- WHAT YOU ARE ASKED TO DO
Scan the listing below and copy each line holding the word "SignUpScreen".

- DATASET RECORDS
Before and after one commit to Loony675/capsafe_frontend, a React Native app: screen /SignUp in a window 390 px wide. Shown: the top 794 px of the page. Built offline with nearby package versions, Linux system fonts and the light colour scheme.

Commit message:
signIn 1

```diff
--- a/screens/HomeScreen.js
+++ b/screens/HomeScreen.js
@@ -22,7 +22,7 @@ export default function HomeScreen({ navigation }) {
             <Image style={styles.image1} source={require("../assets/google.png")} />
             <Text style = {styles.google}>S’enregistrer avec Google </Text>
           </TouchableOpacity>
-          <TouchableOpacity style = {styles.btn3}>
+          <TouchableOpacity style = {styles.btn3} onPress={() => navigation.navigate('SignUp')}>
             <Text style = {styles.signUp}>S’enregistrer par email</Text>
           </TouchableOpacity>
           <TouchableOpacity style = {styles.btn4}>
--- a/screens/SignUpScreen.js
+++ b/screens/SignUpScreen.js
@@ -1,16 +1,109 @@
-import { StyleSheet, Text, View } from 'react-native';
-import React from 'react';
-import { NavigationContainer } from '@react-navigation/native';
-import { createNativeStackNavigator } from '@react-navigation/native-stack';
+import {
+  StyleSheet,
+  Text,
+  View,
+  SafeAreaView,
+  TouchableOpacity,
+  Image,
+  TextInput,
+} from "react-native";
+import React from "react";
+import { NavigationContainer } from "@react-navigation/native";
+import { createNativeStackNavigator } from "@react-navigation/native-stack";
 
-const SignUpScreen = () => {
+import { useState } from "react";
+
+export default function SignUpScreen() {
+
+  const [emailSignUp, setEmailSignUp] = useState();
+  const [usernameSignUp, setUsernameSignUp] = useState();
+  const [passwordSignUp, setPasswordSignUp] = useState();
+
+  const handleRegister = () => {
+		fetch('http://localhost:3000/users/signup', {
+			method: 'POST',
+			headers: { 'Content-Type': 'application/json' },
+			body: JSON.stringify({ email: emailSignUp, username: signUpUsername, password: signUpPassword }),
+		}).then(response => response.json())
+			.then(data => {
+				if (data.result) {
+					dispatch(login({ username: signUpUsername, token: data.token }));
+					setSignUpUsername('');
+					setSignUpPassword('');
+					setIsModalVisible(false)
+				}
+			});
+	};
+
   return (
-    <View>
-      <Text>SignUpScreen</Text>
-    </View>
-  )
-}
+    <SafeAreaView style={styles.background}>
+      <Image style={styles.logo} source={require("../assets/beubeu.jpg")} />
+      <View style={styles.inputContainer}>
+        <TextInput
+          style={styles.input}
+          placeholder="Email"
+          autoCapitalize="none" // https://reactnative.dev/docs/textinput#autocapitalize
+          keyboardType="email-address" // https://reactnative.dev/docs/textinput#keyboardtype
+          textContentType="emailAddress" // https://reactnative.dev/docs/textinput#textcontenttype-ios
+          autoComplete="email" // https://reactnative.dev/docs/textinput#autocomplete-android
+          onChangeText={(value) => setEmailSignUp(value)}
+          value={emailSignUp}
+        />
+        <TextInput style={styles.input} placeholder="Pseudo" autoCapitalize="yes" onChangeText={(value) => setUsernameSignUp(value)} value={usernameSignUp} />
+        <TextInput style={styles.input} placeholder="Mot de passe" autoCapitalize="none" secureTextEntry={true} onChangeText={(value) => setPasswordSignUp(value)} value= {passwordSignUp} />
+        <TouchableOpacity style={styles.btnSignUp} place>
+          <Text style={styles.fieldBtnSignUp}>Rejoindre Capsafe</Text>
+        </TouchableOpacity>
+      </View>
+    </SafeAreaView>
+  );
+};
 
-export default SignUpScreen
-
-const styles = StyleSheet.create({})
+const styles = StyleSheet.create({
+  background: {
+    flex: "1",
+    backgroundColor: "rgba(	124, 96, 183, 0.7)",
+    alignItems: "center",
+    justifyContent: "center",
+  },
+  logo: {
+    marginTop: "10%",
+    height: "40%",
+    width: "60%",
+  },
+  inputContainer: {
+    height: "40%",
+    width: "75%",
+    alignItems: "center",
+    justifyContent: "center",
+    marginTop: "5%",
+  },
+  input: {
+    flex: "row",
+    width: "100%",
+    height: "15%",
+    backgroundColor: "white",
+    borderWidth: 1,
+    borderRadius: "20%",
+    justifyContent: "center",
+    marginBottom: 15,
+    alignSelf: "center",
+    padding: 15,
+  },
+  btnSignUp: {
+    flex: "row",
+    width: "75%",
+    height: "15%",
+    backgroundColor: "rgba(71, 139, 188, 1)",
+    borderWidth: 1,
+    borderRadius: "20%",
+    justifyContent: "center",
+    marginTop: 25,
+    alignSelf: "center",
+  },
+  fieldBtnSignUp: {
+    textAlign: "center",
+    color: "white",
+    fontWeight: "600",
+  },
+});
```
...
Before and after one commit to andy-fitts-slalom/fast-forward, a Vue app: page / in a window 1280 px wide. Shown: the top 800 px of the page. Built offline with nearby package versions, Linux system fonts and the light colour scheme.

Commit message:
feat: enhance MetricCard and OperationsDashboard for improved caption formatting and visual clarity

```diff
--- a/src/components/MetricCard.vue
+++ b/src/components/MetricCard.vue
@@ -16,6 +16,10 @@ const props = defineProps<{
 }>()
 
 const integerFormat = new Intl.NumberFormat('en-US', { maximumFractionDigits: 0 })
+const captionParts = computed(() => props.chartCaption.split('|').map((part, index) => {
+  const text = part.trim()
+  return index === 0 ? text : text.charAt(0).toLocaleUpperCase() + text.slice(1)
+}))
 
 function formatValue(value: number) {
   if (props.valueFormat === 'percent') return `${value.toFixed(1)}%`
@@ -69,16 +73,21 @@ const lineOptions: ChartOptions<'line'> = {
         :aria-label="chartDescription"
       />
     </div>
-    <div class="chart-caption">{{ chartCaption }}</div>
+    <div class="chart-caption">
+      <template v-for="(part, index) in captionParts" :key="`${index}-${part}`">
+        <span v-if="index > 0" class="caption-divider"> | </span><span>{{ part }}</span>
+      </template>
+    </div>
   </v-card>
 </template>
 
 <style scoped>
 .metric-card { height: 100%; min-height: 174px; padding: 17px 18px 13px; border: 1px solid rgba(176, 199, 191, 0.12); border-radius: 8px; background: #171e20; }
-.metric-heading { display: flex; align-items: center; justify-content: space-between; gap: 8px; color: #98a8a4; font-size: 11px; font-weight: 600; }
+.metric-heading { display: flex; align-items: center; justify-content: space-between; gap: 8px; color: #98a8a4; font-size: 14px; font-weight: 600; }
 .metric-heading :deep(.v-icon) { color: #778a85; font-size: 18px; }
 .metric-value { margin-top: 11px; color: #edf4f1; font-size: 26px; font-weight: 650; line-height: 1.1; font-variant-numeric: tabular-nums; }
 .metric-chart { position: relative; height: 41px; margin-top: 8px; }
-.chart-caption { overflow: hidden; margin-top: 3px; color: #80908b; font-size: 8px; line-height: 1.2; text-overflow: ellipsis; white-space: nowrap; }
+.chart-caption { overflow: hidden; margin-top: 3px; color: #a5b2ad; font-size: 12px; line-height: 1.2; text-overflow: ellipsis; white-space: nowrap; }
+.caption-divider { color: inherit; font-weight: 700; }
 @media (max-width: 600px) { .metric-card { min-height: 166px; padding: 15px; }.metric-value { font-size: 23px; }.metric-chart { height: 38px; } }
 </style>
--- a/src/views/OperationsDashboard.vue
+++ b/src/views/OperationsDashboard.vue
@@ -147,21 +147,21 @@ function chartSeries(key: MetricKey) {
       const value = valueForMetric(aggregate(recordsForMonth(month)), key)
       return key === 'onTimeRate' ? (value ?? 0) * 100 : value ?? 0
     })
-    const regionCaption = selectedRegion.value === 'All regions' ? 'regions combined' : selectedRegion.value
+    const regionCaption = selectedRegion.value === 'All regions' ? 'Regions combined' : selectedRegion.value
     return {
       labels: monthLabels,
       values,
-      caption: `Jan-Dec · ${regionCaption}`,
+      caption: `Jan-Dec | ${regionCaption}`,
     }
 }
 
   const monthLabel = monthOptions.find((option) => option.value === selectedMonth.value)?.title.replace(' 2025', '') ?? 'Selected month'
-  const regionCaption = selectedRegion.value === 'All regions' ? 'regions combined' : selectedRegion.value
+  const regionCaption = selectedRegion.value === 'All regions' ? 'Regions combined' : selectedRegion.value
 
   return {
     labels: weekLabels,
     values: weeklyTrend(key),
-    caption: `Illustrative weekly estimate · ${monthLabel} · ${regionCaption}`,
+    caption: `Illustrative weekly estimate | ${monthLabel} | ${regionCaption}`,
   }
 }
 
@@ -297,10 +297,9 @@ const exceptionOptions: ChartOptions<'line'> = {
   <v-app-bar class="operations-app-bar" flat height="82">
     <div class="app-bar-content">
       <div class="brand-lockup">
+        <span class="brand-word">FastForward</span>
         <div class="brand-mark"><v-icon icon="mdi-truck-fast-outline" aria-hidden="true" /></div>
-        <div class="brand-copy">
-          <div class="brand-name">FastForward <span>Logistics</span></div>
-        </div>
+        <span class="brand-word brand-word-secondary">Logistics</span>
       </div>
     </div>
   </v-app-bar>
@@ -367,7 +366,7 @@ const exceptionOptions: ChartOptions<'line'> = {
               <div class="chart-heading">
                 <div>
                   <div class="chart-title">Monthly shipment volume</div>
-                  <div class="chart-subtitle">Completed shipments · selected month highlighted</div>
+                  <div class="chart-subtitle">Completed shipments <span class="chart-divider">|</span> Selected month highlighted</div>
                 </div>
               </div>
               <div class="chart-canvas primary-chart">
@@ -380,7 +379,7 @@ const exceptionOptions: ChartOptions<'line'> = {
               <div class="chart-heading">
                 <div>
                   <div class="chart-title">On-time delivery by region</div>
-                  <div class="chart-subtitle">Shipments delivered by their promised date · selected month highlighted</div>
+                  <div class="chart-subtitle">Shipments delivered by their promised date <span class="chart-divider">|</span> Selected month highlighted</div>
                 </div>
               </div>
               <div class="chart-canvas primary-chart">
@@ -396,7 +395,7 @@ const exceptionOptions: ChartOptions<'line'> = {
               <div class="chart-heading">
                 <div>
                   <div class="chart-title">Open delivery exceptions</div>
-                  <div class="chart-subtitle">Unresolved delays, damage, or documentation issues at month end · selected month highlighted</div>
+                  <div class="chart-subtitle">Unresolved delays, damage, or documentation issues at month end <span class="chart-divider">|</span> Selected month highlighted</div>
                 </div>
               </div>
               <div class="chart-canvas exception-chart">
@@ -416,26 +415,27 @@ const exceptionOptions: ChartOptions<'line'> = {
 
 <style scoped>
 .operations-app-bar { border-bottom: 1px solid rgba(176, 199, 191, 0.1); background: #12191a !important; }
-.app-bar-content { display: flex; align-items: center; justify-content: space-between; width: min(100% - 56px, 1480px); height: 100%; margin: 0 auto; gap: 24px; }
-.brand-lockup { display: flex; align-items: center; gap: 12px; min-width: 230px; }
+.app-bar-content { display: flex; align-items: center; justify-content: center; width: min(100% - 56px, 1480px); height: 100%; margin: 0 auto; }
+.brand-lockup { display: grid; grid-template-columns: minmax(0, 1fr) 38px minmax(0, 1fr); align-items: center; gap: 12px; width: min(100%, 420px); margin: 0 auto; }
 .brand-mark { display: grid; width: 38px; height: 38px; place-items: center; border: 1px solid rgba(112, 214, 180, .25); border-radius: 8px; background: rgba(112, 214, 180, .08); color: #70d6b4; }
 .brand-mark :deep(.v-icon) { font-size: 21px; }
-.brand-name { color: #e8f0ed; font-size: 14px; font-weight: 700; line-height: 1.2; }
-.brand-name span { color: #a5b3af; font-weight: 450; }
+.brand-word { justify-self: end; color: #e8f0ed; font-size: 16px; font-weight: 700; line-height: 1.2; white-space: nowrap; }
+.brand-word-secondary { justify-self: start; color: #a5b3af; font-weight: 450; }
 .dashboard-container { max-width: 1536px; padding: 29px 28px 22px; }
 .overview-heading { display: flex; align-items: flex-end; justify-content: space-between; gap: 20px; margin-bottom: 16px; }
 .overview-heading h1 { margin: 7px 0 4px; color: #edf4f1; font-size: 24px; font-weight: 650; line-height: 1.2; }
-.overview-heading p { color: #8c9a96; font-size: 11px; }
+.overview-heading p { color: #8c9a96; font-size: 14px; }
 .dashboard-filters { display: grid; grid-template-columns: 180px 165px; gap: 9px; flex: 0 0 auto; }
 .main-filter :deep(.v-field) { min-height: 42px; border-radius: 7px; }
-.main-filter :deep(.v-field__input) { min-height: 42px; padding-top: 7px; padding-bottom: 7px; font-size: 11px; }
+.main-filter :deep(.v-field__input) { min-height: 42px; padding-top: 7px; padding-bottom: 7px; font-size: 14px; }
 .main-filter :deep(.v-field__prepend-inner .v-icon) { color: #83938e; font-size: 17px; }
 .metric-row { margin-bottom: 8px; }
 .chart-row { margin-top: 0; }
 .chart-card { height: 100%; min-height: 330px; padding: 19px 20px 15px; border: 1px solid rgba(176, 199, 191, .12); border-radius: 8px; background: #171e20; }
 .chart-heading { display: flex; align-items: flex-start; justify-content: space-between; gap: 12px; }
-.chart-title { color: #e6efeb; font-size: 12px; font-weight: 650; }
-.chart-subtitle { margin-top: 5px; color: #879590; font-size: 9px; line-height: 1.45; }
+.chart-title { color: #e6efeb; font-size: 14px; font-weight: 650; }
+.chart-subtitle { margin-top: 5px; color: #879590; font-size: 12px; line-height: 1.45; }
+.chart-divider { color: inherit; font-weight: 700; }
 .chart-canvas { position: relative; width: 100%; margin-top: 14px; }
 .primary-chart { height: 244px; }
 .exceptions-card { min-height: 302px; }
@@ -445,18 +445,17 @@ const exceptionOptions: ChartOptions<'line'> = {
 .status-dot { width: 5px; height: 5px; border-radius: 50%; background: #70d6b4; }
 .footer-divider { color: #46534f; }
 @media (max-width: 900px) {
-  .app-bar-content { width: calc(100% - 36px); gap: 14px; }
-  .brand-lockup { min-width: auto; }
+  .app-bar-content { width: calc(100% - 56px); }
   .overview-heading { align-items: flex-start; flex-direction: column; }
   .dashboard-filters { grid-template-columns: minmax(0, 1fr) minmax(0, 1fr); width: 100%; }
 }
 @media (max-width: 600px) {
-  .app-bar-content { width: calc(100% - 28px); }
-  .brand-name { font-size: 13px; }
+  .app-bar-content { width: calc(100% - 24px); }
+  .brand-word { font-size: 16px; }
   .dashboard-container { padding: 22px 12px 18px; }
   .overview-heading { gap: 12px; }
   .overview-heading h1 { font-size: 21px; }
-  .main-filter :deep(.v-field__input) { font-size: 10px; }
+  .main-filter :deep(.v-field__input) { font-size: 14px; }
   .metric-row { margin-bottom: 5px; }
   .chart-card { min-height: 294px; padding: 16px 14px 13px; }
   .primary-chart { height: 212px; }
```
...
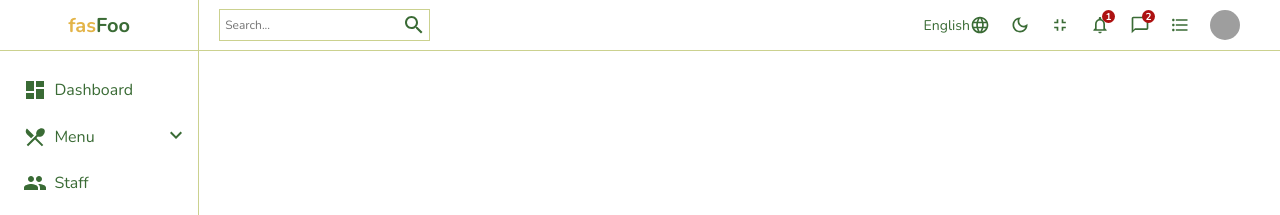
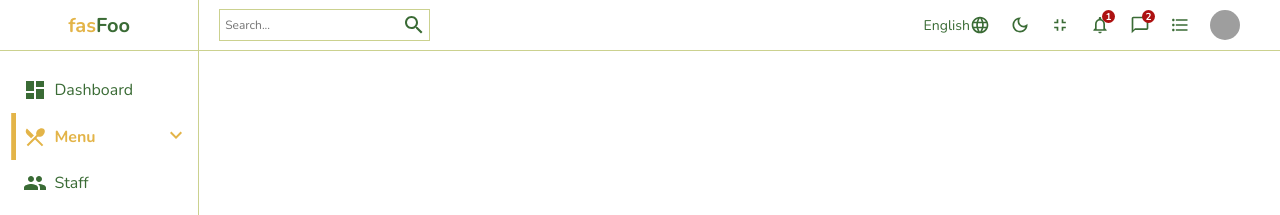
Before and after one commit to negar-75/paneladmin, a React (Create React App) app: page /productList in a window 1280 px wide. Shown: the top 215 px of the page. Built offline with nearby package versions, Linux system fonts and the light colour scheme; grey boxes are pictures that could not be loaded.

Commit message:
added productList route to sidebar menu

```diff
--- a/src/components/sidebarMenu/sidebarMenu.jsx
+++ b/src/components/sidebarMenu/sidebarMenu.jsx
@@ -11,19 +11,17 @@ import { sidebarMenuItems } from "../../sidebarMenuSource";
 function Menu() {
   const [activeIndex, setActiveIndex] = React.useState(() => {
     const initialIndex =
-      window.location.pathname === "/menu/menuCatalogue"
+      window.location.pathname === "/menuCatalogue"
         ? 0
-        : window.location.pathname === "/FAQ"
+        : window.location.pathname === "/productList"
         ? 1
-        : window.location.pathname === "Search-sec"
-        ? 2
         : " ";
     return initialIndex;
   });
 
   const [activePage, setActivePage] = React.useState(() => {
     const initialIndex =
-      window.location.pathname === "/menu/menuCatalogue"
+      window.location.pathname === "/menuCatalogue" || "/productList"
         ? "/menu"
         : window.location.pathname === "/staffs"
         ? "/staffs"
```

- EXERCISE OUTPUT
--- a/screens/SignUpScreen.js
+++ b/screens/SignUpScreen.js
-const SignUpScreen = () => {
+export default function SignUpScreen() {
-      <Text>SignUpScreen</Text>
-export default SignUpScreen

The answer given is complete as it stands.